Just as women were more likely than men to view the behaviour of a woman slapping her husband as 'very seriously wrong,' so too were they more likely than men to believe that the behaviour is harmful to the man. Figure 3.3 shows that 79% of women compared with 62% of men thought that 'a great deal' of harm is done to the man. Those aged 18 to 64 were more likely than older people to believe that a wife slapping her husband causes him 'a great deal' of harm (74% compared with 60% of those aged 65 and over). People with formal educational qualifications were also more likely than those with none to view the behaviour as harmful to the man (74% and 56% respectively thought it caused 'a great deal' of harm).[19] It was also the case that 80% of those who had never been married or in a civil partnership believed 'a great deal' of harm is caused to the man slapped by his wife, compared with 68% of those who were currently married, living with a partner or had previously been married.

Figure 3.3: Belief that a great deal of harm is done to a man when his wife slaps him by gender, age, education and marital status (2019, %)
Bar chart showing belied about harm of physical abuse by different respondent characteristics

Base: All respondents who completed version B of the self-completion

Stereotypical views on gender roles were also associated with views on the level of harm physical domestic abuse does to a male victim, as they were for views on the level of harm verbal abuse causes a male victim. Three-quarters (75%) of those who said they would buy a truck for the girl without saying anything[20] believed that 'a great deal' of harm is done to the man slapped by his wife, compared with 62% of those who were more reluctant to buy it.[21]

We noted earlier that the proportion of adults believing 'a great deal' of harm is done to the man in this example of physical domestic abuse had increased significantly since 2014. As with the scenario about the harm caused by a woman putting her husband down, the increase was largely due to a change in women's views over the period, rather than a change in men's views. In 2014, 57% of men felt that 'a great deal' of harm is done to a man when he is slapped by his wife, with the increase to 62% in 2019 not being significant.
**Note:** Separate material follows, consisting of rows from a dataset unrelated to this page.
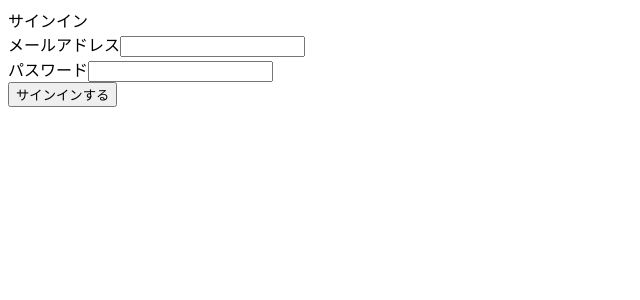
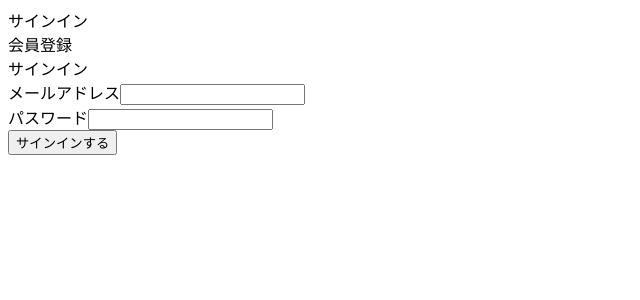
Before and after one commit to kanazawanao/coffee-paws, a React (Vite) app: page /signin in a window 1280 px wide. Shown: the top 300 px of the page, without its empty margins (0-640 px from the left). Built offline with nearby package versions, Linux system fonts and the light colour scheme; no server answers.

Commit message:
routing修正

```diff
--- a/src/app/index.tsx
+++ b/src/app/index.tsx
@@ -1,4 +1,5 @@
 import Header from 'components/Header';
+import { Suspense } from 'react';
 import { BrowserRouter } from 'react-router-dom';
 import AppRoutes from 'routes';
 
@@ -6,9 +7,9 @@ export default function App() {
   return (
     <BrowserRouter>
       <Header />
-      <main>
+      <Suspense>
         <AppRoutes />
-      </main>
+      </Suspense>
     </BrowserRouter>
   );
 }
--- a/src/components/Header/index.tsx
+++ b/src/components/Header/index.tsx
@@ -1,6 +1,20 @@
 import { useAuthApi } from 'api/hooks/AuthApi';
+
+import styles from './style.module.css';
+import { useTripigNavigate } from 'routes/hook';
 
 export default function Headre() {
   const { user, signOut } = useAuthApi();
-  return <>{user && <div onClick={signOut}>ログアウト</div>}</>;
+  const { goToSignInPage, goToSignUpPage } = useTripigNavigate();
+  return (
+    <div className={styles.header}>
+      {user && <div onClick={signOut}>ログアウト</div>}
+      {!user && (
+        <div>
+          <div onClick={goToSignInPage}>サインイン</div>
+          <div onClick={goToSignUpPage}>会員登録</div>
+        </div>
+      )}
+    </div>
+  );
 }
--- /dev/null
+++ b/src/components/Header/style.module.css
@@ -0,0 +1,3 @@
+.header {
+  width: 100%;
+}
--- /dev/null
+++ b/src/routes/hook/index.ts
@@ -0,0 +1,35 @@
+import { useNavigate } from 'react-router-dom';
+
+import * as paths from '../paths';
+import React from 'react';
+
+export function useTripigNavigate() {
+  const navigate = useNavigate();
+
+  /**
+   * トップページへ遷移する
+   */
+  const goToTopPage = React.useCallback(() => {
+    navigate(paths.RootPath);
+  }, [navigate]);
+
+  /**
+   * サインインページへ遷移する
+   */
+  const goToSignInPage = React.useCallback(() => {
+    navigate(paths.SignInPagePath);
+  }, [navigate]);
+
+  /**
+   * サインアップページへ遷移する
+   */
+  const goToSignUpPage = React.useCallback(() => {
+    navigate(paths.SignUpPagePath);
+  }, [navigate]);
+
+  return {
+    goToTopPage,
+    goToSignInPage,
+    goToSignUpPage,
+  };
+}
--- a/src/routes/index.tsx
+++ b/src/routes/index.tsx
@@ -1,5 +1,5 @@
 import { Route, Routes } from 'react-router-dom';
-import { SignInPagePath, SignUpPagePath } from './paths';
+import { RootPath, SignInPagePath, SignUpPagePath } from './paths';
 import React from 'react';
 
 const SignInPage = React.lazy(() => import('pages/SignInPage'));
@@ -8,6 +8,7 @@ const SignUpPage = React.lazy(() => import('pages/SignUpPage'));
 export default function AppRoutes() {
   return (
     <Routes>
+      <Route path={RootPath} element={<></>} />
       <Route path={SignInPagePath} element={<SignInPage />} />
       <Route path={SignUpPagePath} element={<SignUpPage />} />
     </Routes>
--- a/vite.config.ts
+++ b/vite.config.ts
@@ -6,10 +6,10 @@ export default defineConfig({
   plugins: [react()],
   resolve: {
     alias: {
+      api: path.resolve(__dirname, 'src/api'),
       app: path.resolve(__dirname, 'src/app'),
-      api: path.resolve(__dirname, 'src/api'),
+      config: path.resolve(__dirname, 'src/config'),
       components: path.resolve(__dirname, 'src/components'),
-      infrastructure: path.resolve(__dirname, 'src/infrastructure'),
       pages: path.resolve(__dirname, 'src/pages'),
       routes: path.resolve(__dirname, 'src/routes'),
     },
```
A much larger, and statistically significant, increase was observed in the proportion of women who felt that 'a great deal' of harm is done to a man when he is slapped by his wife, from 67% in 2014 to 79% in 2019. Differences in the perceived level of harm done to a man when he is slapped by his wife by age, gender, education and marital status have all widened since 2014, with greater increases for those aged under 65 (from 64% in 2014 to 74% in 2019) than for those aged 65 and over (56% in 2014 and 60% in 2019); for those with formal qualifications (64% in 2014 and 74% in 2019) than for those with no formal qualifications (52% in 2014 and 56% in 2019); and for those who do not live with a partner and have never been married (64% in 2014 and 80% in 2019) than for those who have been married or who currently live with a partner (61% in 2014 and 68% in 2019).


Contact

Email: social-justice-analysis@gov.scot